## Material to process

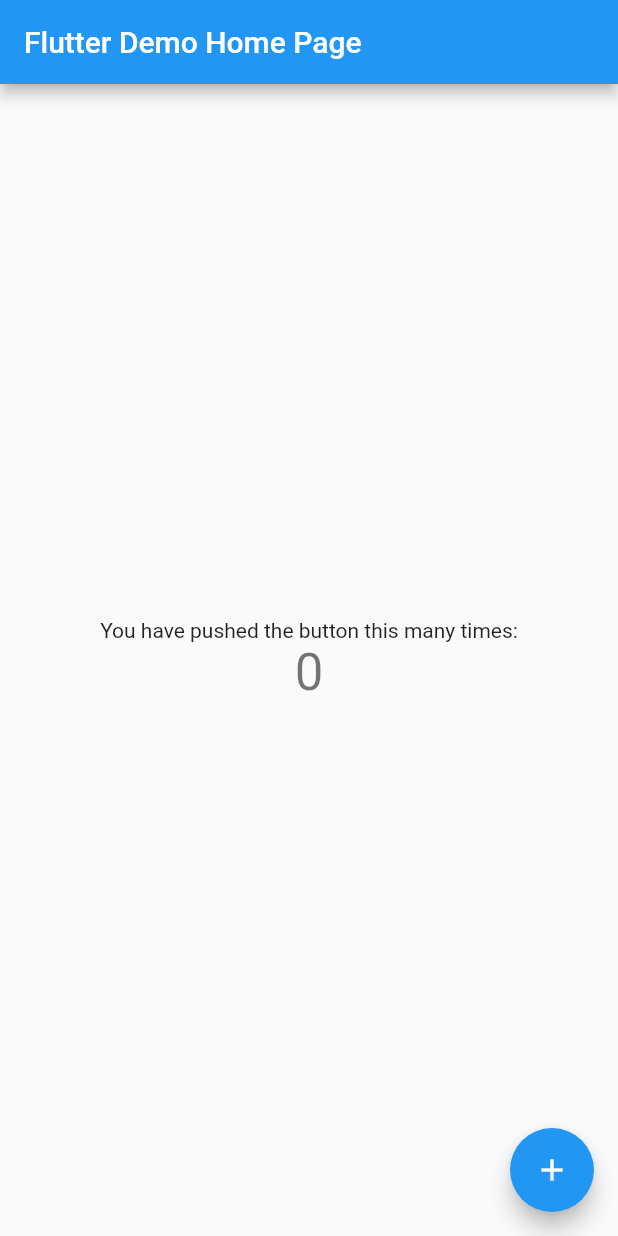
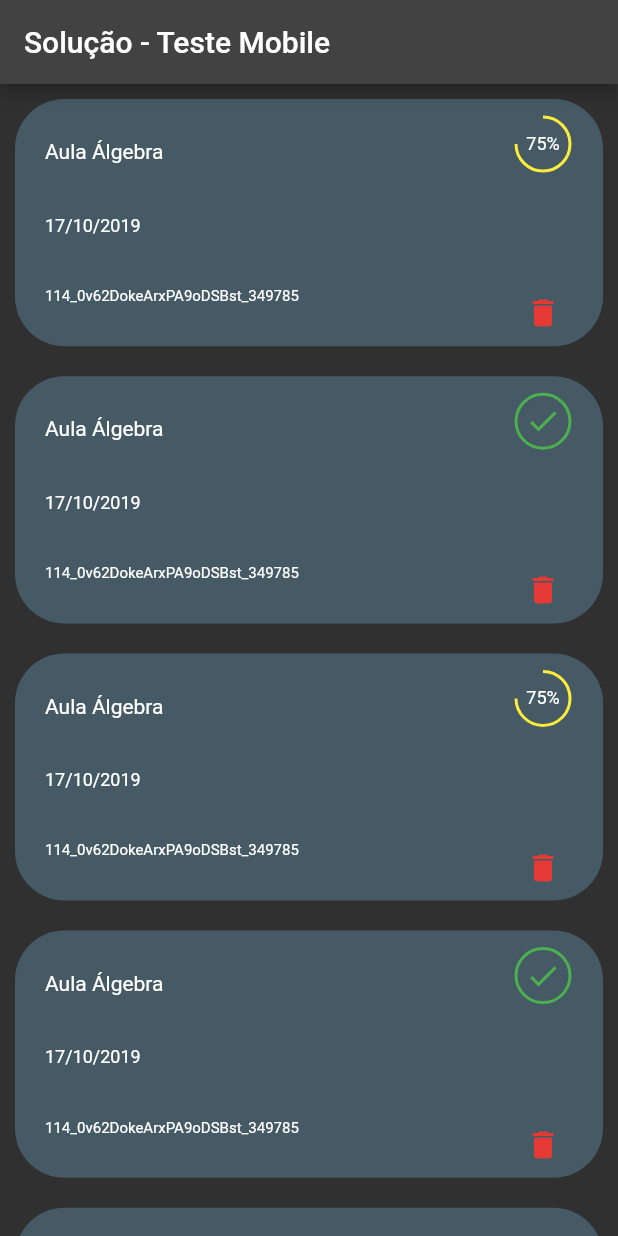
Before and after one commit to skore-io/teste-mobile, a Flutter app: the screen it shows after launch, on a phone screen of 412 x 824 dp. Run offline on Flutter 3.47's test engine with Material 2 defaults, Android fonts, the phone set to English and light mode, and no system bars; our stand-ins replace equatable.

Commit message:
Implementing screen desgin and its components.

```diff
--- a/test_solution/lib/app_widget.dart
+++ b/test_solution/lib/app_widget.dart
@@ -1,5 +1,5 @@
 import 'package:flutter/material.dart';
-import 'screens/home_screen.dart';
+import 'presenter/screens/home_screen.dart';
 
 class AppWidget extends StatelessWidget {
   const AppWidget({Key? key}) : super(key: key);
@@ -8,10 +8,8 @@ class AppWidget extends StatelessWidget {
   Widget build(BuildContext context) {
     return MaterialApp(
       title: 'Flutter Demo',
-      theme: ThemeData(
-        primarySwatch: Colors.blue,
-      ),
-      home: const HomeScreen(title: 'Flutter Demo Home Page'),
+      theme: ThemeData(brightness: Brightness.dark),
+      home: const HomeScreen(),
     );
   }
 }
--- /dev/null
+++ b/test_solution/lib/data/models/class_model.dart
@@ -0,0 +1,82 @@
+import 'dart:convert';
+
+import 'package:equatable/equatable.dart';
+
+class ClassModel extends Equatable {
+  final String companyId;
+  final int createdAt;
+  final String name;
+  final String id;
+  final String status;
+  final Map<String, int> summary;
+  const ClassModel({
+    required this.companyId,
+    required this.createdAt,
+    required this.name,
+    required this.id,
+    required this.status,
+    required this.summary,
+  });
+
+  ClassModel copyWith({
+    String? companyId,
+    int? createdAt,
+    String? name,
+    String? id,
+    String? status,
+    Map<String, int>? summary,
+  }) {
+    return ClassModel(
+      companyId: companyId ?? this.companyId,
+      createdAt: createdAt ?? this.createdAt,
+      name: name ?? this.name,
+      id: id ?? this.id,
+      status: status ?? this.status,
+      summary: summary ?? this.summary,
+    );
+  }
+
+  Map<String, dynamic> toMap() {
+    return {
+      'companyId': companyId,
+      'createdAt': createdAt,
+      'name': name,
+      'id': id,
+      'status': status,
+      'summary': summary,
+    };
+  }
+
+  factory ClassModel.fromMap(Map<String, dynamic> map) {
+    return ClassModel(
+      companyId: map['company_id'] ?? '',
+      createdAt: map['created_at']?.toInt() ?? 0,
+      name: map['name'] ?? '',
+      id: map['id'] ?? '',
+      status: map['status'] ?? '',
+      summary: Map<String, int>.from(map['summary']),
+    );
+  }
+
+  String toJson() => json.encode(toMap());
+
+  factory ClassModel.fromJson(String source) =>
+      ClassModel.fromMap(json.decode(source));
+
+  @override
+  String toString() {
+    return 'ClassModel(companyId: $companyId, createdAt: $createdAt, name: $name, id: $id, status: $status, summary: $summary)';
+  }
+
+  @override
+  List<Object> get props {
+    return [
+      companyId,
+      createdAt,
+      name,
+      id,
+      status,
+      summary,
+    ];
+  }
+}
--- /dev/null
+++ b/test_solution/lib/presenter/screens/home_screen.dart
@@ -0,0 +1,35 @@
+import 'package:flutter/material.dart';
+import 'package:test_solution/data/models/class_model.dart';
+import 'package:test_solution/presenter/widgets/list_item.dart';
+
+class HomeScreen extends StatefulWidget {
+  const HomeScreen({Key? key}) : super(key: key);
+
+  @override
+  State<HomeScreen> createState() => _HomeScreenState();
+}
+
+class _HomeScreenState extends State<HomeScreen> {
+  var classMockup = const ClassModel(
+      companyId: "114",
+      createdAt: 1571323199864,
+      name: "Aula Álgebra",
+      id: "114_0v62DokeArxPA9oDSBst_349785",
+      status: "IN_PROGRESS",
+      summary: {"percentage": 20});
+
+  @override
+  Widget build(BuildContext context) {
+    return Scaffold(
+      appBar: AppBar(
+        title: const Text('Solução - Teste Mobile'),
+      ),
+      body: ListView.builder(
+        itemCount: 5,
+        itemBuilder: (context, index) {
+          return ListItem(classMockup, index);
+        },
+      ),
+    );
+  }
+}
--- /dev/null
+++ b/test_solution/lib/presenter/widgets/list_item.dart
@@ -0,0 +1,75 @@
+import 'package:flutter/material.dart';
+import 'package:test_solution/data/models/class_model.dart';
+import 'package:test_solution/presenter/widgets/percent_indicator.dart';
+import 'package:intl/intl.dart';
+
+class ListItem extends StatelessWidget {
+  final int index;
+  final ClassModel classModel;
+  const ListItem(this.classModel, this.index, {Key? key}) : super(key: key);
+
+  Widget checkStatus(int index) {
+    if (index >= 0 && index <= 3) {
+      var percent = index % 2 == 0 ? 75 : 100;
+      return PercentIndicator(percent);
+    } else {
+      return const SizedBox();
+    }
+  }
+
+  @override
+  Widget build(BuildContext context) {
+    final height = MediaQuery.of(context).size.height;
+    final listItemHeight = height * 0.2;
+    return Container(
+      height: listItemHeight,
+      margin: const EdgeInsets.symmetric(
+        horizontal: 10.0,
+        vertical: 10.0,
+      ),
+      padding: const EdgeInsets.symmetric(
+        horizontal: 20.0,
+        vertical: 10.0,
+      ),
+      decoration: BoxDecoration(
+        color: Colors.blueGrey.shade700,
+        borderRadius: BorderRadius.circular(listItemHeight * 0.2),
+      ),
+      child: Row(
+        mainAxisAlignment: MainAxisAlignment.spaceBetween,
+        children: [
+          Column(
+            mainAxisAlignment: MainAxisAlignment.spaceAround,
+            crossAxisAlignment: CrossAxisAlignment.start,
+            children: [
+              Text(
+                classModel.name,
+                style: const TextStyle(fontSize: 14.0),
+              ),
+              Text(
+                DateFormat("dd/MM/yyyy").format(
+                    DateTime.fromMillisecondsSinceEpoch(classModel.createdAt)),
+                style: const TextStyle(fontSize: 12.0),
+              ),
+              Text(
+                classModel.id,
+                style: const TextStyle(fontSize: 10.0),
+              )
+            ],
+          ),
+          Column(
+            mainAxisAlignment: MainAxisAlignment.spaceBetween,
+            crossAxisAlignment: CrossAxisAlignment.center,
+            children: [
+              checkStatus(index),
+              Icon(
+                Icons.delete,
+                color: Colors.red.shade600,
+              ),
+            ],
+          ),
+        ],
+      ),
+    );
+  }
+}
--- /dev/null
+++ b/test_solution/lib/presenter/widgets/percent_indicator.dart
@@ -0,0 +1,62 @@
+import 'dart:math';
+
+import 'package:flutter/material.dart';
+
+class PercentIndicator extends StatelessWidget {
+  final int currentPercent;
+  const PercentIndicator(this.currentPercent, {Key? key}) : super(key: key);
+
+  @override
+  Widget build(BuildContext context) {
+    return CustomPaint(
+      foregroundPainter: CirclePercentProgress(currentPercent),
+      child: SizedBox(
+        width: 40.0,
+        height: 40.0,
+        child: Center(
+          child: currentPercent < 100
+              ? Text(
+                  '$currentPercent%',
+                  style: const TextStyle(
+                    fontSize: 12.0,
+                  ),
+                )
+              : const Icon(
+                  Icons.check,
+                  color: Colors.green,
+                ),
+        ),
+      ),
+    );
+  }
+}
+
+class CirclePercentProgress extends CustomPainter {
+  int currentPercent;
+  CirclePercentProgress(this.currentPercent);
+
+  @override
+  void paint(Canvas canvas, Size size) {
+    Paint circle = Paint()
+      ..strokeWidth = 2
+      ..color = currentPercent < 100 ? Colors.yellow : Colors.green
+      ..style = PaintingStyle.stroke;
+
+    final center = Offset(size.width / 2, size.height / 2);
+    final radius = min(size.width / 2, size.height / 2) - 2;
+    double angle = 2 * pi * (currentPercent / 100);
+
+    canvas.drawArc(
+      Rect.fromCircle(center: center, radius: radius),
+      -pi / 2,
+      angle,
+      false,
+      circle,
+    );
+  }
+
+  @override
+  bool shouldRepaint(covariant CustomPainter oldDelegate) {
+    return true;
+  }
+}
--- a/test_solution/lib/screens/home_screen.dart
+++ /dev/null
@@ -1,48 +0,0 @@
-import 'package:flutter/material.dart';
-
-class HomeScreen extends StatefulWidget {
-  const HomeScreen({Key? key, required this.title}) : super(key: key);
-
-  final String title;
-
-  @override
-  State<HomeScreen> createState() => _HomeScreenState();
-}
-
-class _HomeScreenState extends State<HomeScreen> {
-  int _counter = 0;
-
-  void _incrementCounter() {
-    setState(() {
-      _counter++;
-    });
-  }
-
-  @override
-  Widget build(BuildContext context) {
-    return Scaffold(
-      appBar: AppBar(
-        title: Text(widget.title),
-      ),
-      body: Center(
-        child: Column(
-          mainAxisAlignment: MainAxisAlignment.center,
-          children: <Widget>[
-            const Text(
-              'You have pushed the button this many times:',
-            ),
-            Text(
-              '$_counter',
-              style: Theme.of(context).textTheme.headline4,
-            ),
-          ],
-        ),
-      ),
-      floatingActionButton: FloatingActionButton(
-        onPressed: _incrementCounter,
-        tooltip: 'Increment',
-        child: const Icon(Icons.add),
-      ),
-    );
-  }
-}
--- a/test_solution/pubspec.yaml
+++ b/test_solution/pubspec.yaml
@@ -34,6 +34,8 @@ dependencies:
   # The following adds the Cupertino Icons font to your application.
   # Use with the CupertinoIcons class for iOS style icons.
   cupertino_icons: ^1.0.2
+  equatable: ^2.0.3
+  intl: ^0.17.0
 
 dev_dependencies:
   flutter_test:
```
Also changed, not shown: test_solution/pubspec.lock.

## What you need to do
Gather, from the listing above, every line carrying the word "Colors".

## Expected answer
-        primarySwatch: Colors.blue,
+        color: Colors.blueGrey.shade700,
+                color: Colors.red.shade600,
+                  color: Colors.green,
+      ..color = currentPercent < 100 ? Colors.yellow : Colors.green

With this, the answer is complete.